As long as the EU does not react, those companies will, under the protection of their governments, continue to circumvent EU legislation to protect their activities, while draining the pockets of unknowing tax paying citizens in the EU and especially in Finland and Sweden.
There are many paradoxes involved in this bizarre saga.
Firstly, CTO is a scarce resource. This sets natural limits to the volumes available for industries using it, which means that the raw material should be utilised in the most resource efficient and responsible way (cascading use). In total, there is theoretically about 2 million tonnes of CTO, with the right quality, available in the world.
Even if all logistically accessible CTO would be used exclusively for biofuel production and consumed in the EU, it would contribute to less than 0,4% of the EU 2020 target of 10% share of renewable energy in the transport sector. That positive, but minimal, impact on the environment and green house gas emission reductions must be balanced against what it at the same time would cost to the EU environment, economy and society to achieve.
In that regard, the ILUC negotiations have completely overlooked the fact that CTO also is used by the biochemical sector. The pine chemical industry refines and upgrades CTO into highly valuable and innovative products used in substitutes for antibiotics in animal feed, tires, paints, inks, adhesives, or products that enable reuse of asphalt and much more.
Our value chain is long, and our bio-based products can replace non-renewable (fossil based) chemical products and are thus providing more sustainable solutions to society as a whole. The carbon footprint of CTO-based products is 50% of that of the products they substitute, such as petroleum, gum rosin and edible oils.
Facts show that there is no net gain to the environment and the economy by turning CTO into biofuels, and hence to burn it.
Level playing field for bio-based industries
The pine chemical industry has refined biochemicals from CTO for more than 80 years without state subsidies and it has, so far, been possible to compete for the raw material in a fairly open market.
Our investments have been made on the basis of the existing legislative framework and commercial terms. Currently in Europe, the existing pine chemical industry generates yearly over €1 billion turnover and employs more than 3000 people in Austria, Germany, France, Finland, Netherlands, Sweden, UK and Portugal.
On top of this comes the growth and employment generated in the downstream industry using our CTO-based chemical products.
At a time when Europe, more than ever, needs to focus on creating jobs and growth, EU lawmakers are unfortunately, on the basis of misinformation, supporting a very shortsighted selection of one specific sector of the bio-economy.
In practice, the ILUC Directive risks protecting certain fuel companies that may very well require infinite state support at the EU taxpayer’s expense, without which their business cannot run.

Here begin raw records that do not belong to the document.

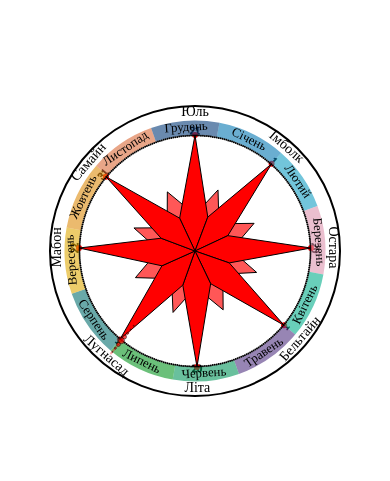
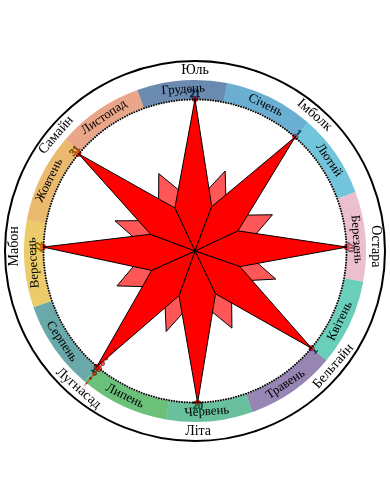
Before and after one commit to RolandE36/wheel-of-the-year, a plain HTML site: page index.html in a window 390 px wide. Shown: the part 171-652 px from the top of the page. Drawn offline with Linux system fonts and the light colour scheme; a web font is replaced by a local one.

Commit message:
removed margin for small screens and added max size limitation

```diff
--- a/index.html
+++ b/index.html
@@ -21,6 +21,8 @@
         svg {
             width: 100%;
             height: 100%;
+			max-width: 1000px;
+			max-height: 1000px;
         }
 
 		body {
@@ -71,7 +73,7 @@
 	const height = svg.clientHeight;
 	const centerX = width / 2;
 	const centerY = height / 2;
-	const radius = Math.min(width, height) / 2 - 50;
+	const radius = Math.min(width, height) / 2 - 5;
 
 	const monthNames = ["Січень", "Лютий", "Березень", "Квітень", "Травень", "Червень", "Липень", "Серпень", "Вересень", "Жовтень", "Листопад", "Грудень"];
 	//const monthNames = ["January", "February", "March", "April", "May", "June", "July", "August", "September", "October", "November", "December"];
```
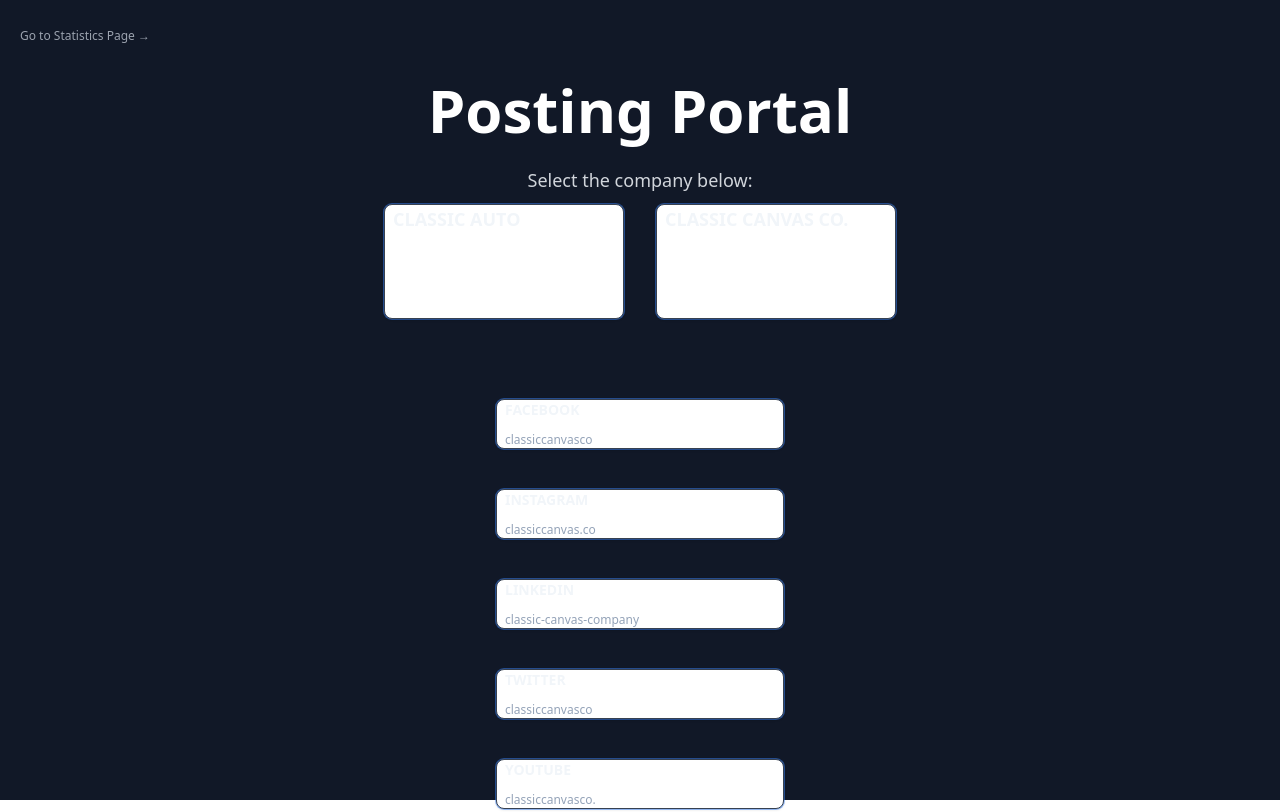
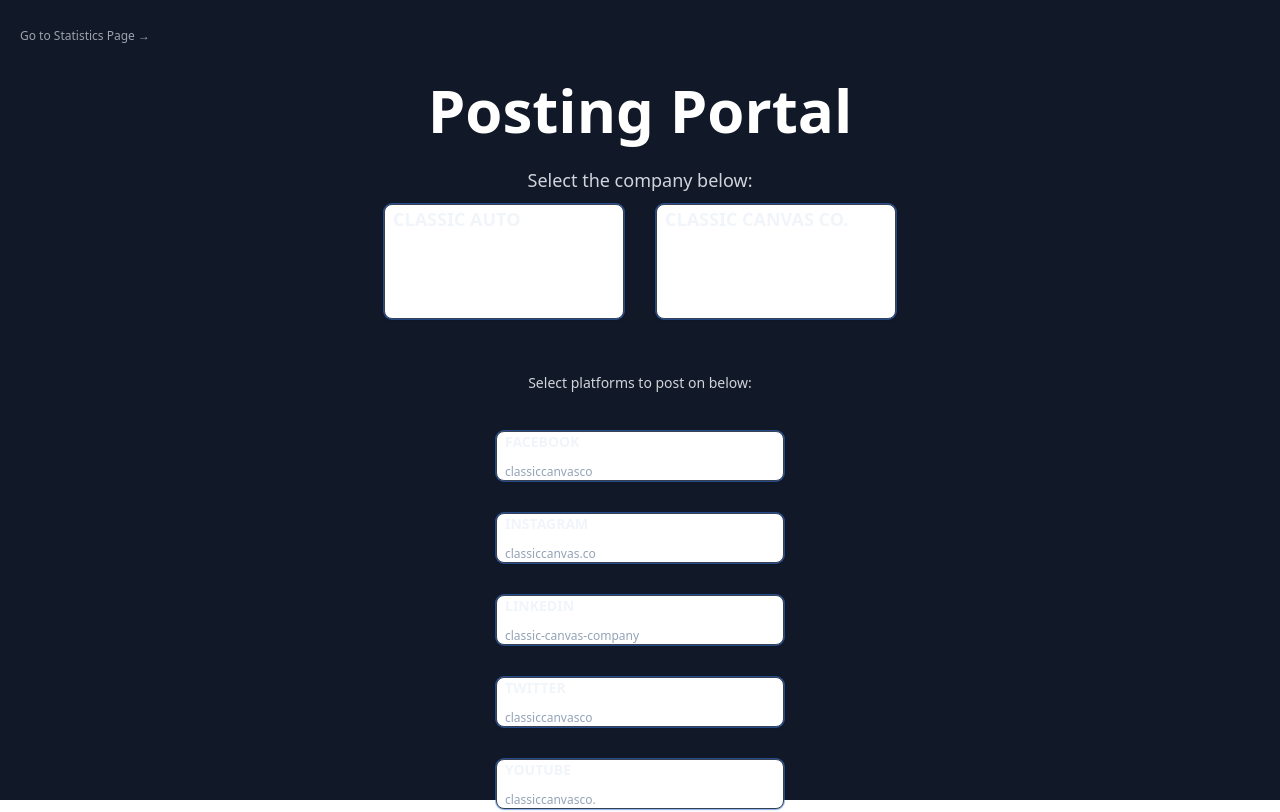
Before and after one commit to arturovilla/postingportal, a Next.js app: page / in a window 1280 px wide. Shown: the top 812 px of the page. Built offline with nearby package versions, Linux system fonts and the light colour scheme.

Commit message:
just a sm edit

```diff
--- a/components/Radiobutton.js
+++ b/components/Radiobutton.js
@@ -4,7 +4,7 @@ function Radiobutton({platform, name}) {
   return (
     <label className="cursor-pointer">
         <input type="radio" className="peer sr-only"  name={platform.text}/>
-        <div className="mt-10 w-72 max-w-xl bg-white border border-gray-200 rounded-lg shadow hover:bg-gray-100 bg-gray-800 border-gray-700 hover:bg-gray-700  ring-1 transition-all peer-checked:text-slate-50 peer-checked:ring-offset-1 w-50">
+        <div className="mt-8 w-72 max-w-xl bg-white border border-gray-200 rounded-lg shadow hover:bg-gray-100 bg-gray-800 border-gray-700 hover:bg-gray-700  ring-1 transition-all peer-checked:text-slate-50 peer-checked:ring-offset-1 w-50">
           <div className="flex flex-col gap-1">
             <div className="flex items-center justify-between">
               <p className="ml-2 text-slate-100 text-sm font-semibold uppercase " >{platform.text}</p>
--- a/pages/index.js
+++ b/pages/index.js
@@ -35,7 +35,10 @@ export default function Home() {
           </dl>
         </div>
 
-        <div className="mx-auto mt-10 flex items-center justify-center ">
+        <p className="mt-12 text-sm leading-8 text-gray-300 text-left md:text-center">
+          Select platforms to post on below:
+        </p>
+        <div className="mx-auto mt-0 flex items-center justify-center ">
           <dl className="">
             <Radiobutton platform= {{text: "Facebook"}} name={{text: "classiccanvasco"}}/>
             <Radiobutton platform= {{text: "Instagram"}} name={{text: "classiccanvas.co"}}/>
```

EU decision makers adopting such regulation are unknowingly and/or without understanding of the bigger picture pulling the carpet from under the feet of an innovative biochemical sector that already is an excellent example of a successful bio-based industry.

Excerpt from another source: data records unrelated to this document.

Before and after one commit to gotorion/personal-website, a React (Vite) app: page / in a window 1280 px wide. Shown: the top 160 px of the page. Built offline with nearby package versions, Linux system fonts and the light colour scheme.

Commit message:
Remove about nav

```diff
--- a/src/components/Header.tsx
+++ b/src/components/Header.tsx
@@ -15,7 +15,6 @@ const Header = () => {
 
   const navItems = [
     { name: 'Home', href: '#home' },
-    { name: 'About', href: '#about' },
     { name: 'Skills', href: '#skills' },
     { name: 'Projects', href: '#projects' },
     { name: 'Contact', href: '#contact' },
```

We call for a level playing field for all bio-based industries using CTO as raw material, and we strongly encourage EU policy and lawmakers, as well as stakeholders, to make their voice heard, in order to ensure we get this right. Biochemical industries play an important role for the EU environment and economy.
The ILUC Directive must not prevent our sector from continuing making investments in the EU and to contribute to the creation of growth and jobs.